How many times have you heard, “I have a pinched nerve in my neck and have to have surgery.” Though there certainly are cases where surgical intervention is required, surgery should ONLY be considered after ALL non-surgical treatment approaches have been tried first (and failed). It is alarming how many cases of cervical radiculopathy (i.e., “pinched nerve”) end up being surgically treated with NO trial of non-surgical care. Hence, the focus of this month’s article will look at research (“MEDICAL EVIDENCE”) that clearly states neck surgery DOES NOT improve the long term outcomes of patients with chronic neck pain.

Chronic neck pain (CNP) is, by definition, neck pain that has been present for a minimum of three months. This category of neck pain is very well represented, as many neck pain sufferers have had neck pain, “…for years” or, at least longer than three months. Depending on the intensity of pain and it’s effect on daily function, many patients with CNP often ask their primary care provider, “…is there anything surgically that can be done?” The desire for a “quick fix” is often the focus of those suffering with neck pain. Unfortunately, according to recent studies, there may not be a “quick fix” or, at least surgery is NOT the answer. The December 2012 issue of The European Spine Journal reports that spine surgery did NOT improve outcomes for patients with CNP. Moreover, they pointed to other studies that showed some VERY STRONG REASONS NOT to have spine surgery unless everything else has failed. One of the reasons was a higher hospital readmission rate after spine surgery. Another reported that most studies on surgical vs. conservative [non-surgical] care showed a high risk of bias, suggesting the research on surgical intervention was biased in the research approach used. They further reported, “The benefit of surgery over conservative care is not clearly demonstrated.” It is important to point out that the research analyzed studies that included patients with and without radiculopathy (radiating arm pain from a pinched nerve), and myelopathy (those with pinching of the spinal cord creating pain, numbness, weakness in the legs, and/or bowel / bladder dysfunction).

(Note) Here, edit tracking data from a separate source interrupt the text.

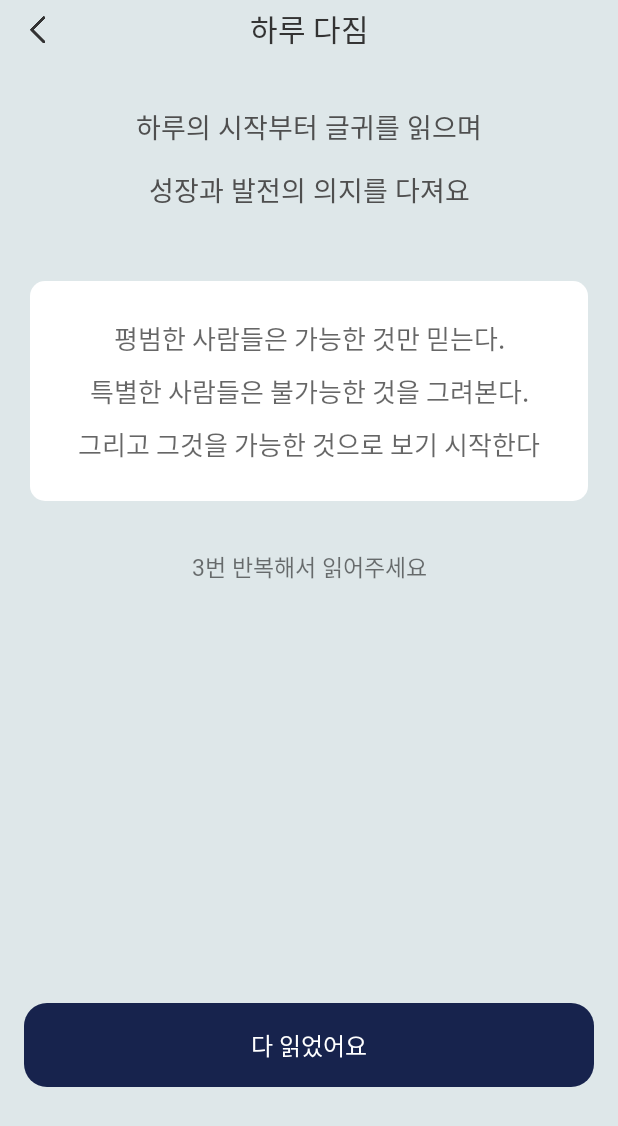
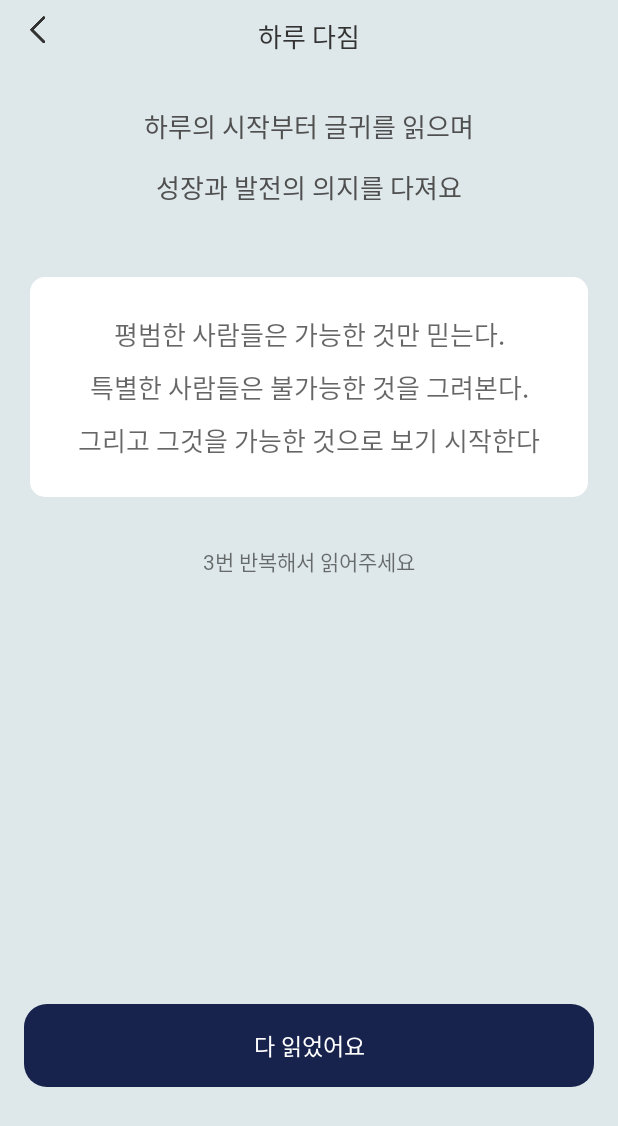
Before and after one commit to nneaning/meaning_Android, an Android app: the CardPromiseActivity screen opened directly, with no data from a screen before it, on a phone screen of 412 x 824 dp. Shown: the top 1126 px of the screen. Run offline under Robolectric (Android 15) with nearby library versions, the phone set to English and light mode, and no system bars; our stand-ins replace data binding.

Commit message:
[refactor] 홈 레이아웃 xml변경
텍스트 폰트 및 사이즈 변경

```diff
--- a/app/src/main/res/layout/activity_card_promise.xml
+++ b/app/src/main/res/layout/activity_card_promise.xml
@@ -4,6 +4,7 @@
     xmlns:tools="http://schemas.android.com/tools">
 
     <data>
+
         <variable
             name="mission2"
             type="meaning.morning.presentation.CardPromiseActivity" />
@@ -19,28 +20,28 @@
             android:id="@+id/ct_topbar"
             android:layout_width="match_parent"
             android:layout_height="wrap_content"
-            app:layout_constraintTop_toTopOf="parent"
+            app:layout_constraintEnd_toEndOf="parent"
             app:layout_constraintStart_toStartOf="parent"
-            app:layout_constraintEnd_toEndOf="parent">
+            app:layout_constraintTop_toTopOf="parent">
 
             <ImageView
                 android:layout_width="wrap_content"
                 android:layout_height="wrap_content"
+                android:layout_marginStart="5dp"
+                android:onClick="@{()->mission2.backToHome()}"
                 android:src="@drawable/back_btn"
                 app:layout_constraintStart_toStartOf="parent"
-                app:layout_constraintTop_toTopOf="parent"
-                android:onClick="@{()->mission2.backToHome()}"
-                android:layout_marginStart="5dp" />
+                app:layout_constraintTop_toTopOf="parent" />
 
             <TextView
                 android:layout_width="wrap_content"
                 android:layout_height="wrap_content"
+                android:layout_marginTop="11dp"
+                android:fontFamily="@font/spoqahansansneo_medium"
                 android:includeFontPadding="false"
-                android:fontFamily="@font/notosanskr_medium"
                 android:text="하루 다짐"
-                android:layout_marginTop="4dp"
                 android:textColor="@color/grey1_33"
-                android:textSize="20sp"
+                android:textSize="17sp"
                 app:layout_constraintEnd_toEndOf="parent"
                 app:layout_constraintStart_toStartOf="parent"
                 app:layout_constraintTop_toTopOf="parent" />
@@ -52,29 +53,29 @@
             android:id="@+id/textView1"
             android:layout_width="wrap_content"
             android:layout_height="wrap_content"
+            android:layout_marginTop="31dp"
+            android:fontFamily="@font/spoqahansansneo_regular"
             android:includeFontPadding="false"
-            app:layout_constraintTop_toBottomOf="@id/ct_topbar"
+            android:text="하루의 시작부터 글귀를 읽으며"
+            android:textColor="@color/grey2_4F"
+            android:textSize="17sp"
             app:layout_constraintEnd_toEndOf="parent"
             app:layout_constraintStart_toStartOf="parent"
-            android:fontFamily="@font/notosanskr_regular"
-            android:textColor="@color/grey2_4F"
-            android:textSize="18sp"
-            android:layout_marginTop="31dp"
-            android:text="하루의 시작부터 글귀를 읽으며" />
+            app:layout_constraintTop_toBottomOf="@id/ct_topbar" />
 
         <TextView
             android:id="@+id/textView2"
             android:layout_width="wrap_content"
             android:layout_height="wrap_content"
+            android:layout_marginTop="15dp"
+            android:fontFamily="@font/spoqahansansneo_regular"
             android:includeFontPadding="false"
-            android:textSize="18sp"
-            android:fontFamily="@font/notosanskr_regular"
+            android:text="성장과 발전의 의지를 다져요"
             android:textColor="@color/grey2_4F"
-            app:layout_constraintTop_toBottomOf="@id/textView1"
+            android:textSize="17sp"
+            app:layout_constraintEnd_toEndOf="parent"
             app:layout_constraintStart_toStartOf="parent"
-            app:layout_constraintEnd_toEndOf="parent"
-            android:layout_marginTop="15dp"
-            android:text="성장과 발전의 의지를 다져요" />
+            app:layout_constraintTop_toBottomOf="@id/textView1" />
 
         <TextView
             android:id="@+id/tv_famous_saying"
@@ -84,11 +85,11 @@
             android:layout_marginTop="47dp"
             android:layout_marginEnd="20dp"
             android:background="@drawable/card_promise_text"
+            android:fontFamily="@font/nanumbarunpenr"
+            android:hint="평범한 사람들은 가능한 것만 믿는다.\n특별한 사람들은 불가능한 것을 그려본다.\n그리고 그것을 가능한 것으로 보기 시작한다"
             android:lineSpacingExtra="10dp"
             android:paddingTop="25dp"
             android:paddingBottom="25dp"
-            android:fontFamily="@font/nanumbarunpenr"
-            android:hint="평범한 사람들은 가능한 것만 믿는다.\n특별한 사람들은 불가능한 것을 그려본다.\n그리고 그것을 가능한 것으로 보기 시작한다"
             android:textAlignment="center"
             android:textSize="17sp"
             app:layout_constraintEnd_toEndOf="parent"
@@ -98,13 +99,13 @@
         <TextView
             android:layout_width="match_parent"
             android:layout_height="wrap_content"
-            app:layout_constraintStart_toStartOf="parent"
-            app:layout_constraintEnd_toEndOf="parent"
             android:layout_marginTop="32dp"
-            android:textSize="15sp"
-            android:fontFamily="@font/notosanskr_regular"
+            android:fontFamily="@font/spoqahansansneo_regular"
             android:text="3번 반복해서 읽어주세요"
             android:textAlignment="center"
+            android:textSize="14sp"
+            app:layout_constraintEnd_toEndOf="parent"
+            app:layout_constraintStart_toStartOf="parent"
             app:layout_constraintTop_toBottomOf="@id/tv_famous_saying" />
 
         <TextView
@@ -115,13 +116,13 @@
             android:layout_marginEnd="16dp"
             android:layout_marginBottom="99dp"
             android:background="@drawable/card_detail_button"
-            android:fontFamily="@font/spoqahansansneo_regular"
+            android:fontFamily="@font/spoqahansansneo_medium"
             android:paddingTop="16dp"
             android:paddingBottom="16dp"
             android:text="다 읽었어요"
             android:textAlignment="center"
             android:textColor="@color/meaning_white_FF"
-            android:textSize="16sp"
+            android:textSize="15sp"
             app:layout_constraintBottom_toBottomOf="parent"
             app:layout_constraintEnd_toEndOf="parent"
             app:layout_constraintStart_toStartOf="parent" />
--- a/app/src/main/res/layout/fragment_group.xml
+++ b/app/src/main/res/layout/fragment_group.xml
@@ -5,11 +5,5 @@
     android:layout_height="match_parent"
     tools:context=".presentation.GroupFragment">
 
-    <TextView
-        android:layout_width="match_parent"
-        android:layout_height="match_parent"
-        android:text="바쿄송화이팅"
-        android:textColor="#000000"
-        android:textSize="40sp"/>
 
 </androidx.constraintlayout.widget.ConstraintLayout>
--- a/app/src/main/res/layout/fragment_home.xml
+++ b/app/src/main/res/layout/fragment_home.xml
@@ -78,7 +78,7 @@
                 android:layout_height="wrap_content"
                 android:layout_marginStart="16dp"
                 android:layout_marginTop="22dp"
-                android:fontFamily="@font/spoqahansansneo_bold"
+                android:fontFamily="@font/spoqahansansneo_medium"
                 android:text="좋은 아침입니다!"
                 android:textColor="@color/meaning_navy_17"
                 android:textSize="20sp"
@@ -90,7 +90,7 @@
                 android:layout_width="wrap_content"
                 android:layout_height="wrap_content"
                 android:layout_marginTop="5dp"
-                android:fontFamily="@font/spoqahansansneo_light"
+                android:fontFamily="@font/spoqahansansneo_thin"
                 android:text="순서대로 기상미션을"
                 android:textColor="@color/meaning_navy_17"
                 android:textSize="20sp"
@@ -102,7 +102,7 @@
                 android:layout_width="wrap_content"
                 android:layout_height="wrap_content"
                 android:layout_marginTop="5dp"
-                android:fontFamily="@font/spoqahansansneo_light"
+                android:fontFamily="@font/spoqahansansneo_thin"
                 android:text="수행해볼까요?"
                 android:textColor="@color/meaning_navy_17"
                 android:textSize="20sp"
```
Also changed, not shown: app/src/main/res/layout/activity_card_reading.xml (+7 -7 lines), app/src/main/res/layout/activity_card_time_stamp.xml (+11 -10 lines), app/src/main/res/layout/activity_card_write_diary.xml (+6 -6 lines).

In February of 2008, the Neck Pain Task Force published overwhelming evidence that research supports the use of cervical spinal manipulation in the treatment of both acute and chronic neck pain with or without radiculopathy. Bronfort published similar findings in 2010 in a large UK based study that looked at the published evidence supporting different types of treatment for various conditions. They found cervical spine manipulation was effective for neck pain of ANY duration (acute or chronic). Chiropractic utilizes manipulation, manual traction, mobilization, muscle release techniques, home cervical traction, exercise, as well as a multitude of physiotherapy modalities when managing patients with CNP. Given the overwhelming research evidence that surgical intervention for CNP is NOT any better than non-surgical care, the greater amount of negative side-effects, and the obviously long recovery time post-surgically, chiropractic treatment of anyone suffering from CNP should be tried FIRST.

We realize that you have a choice in where you choose your healthcare services. If you, a friend or family member requires care for neck pain, we sincerely appreciate the trust and confidence shown by choosing our services and look forward in serving you and your family presently and, in the future.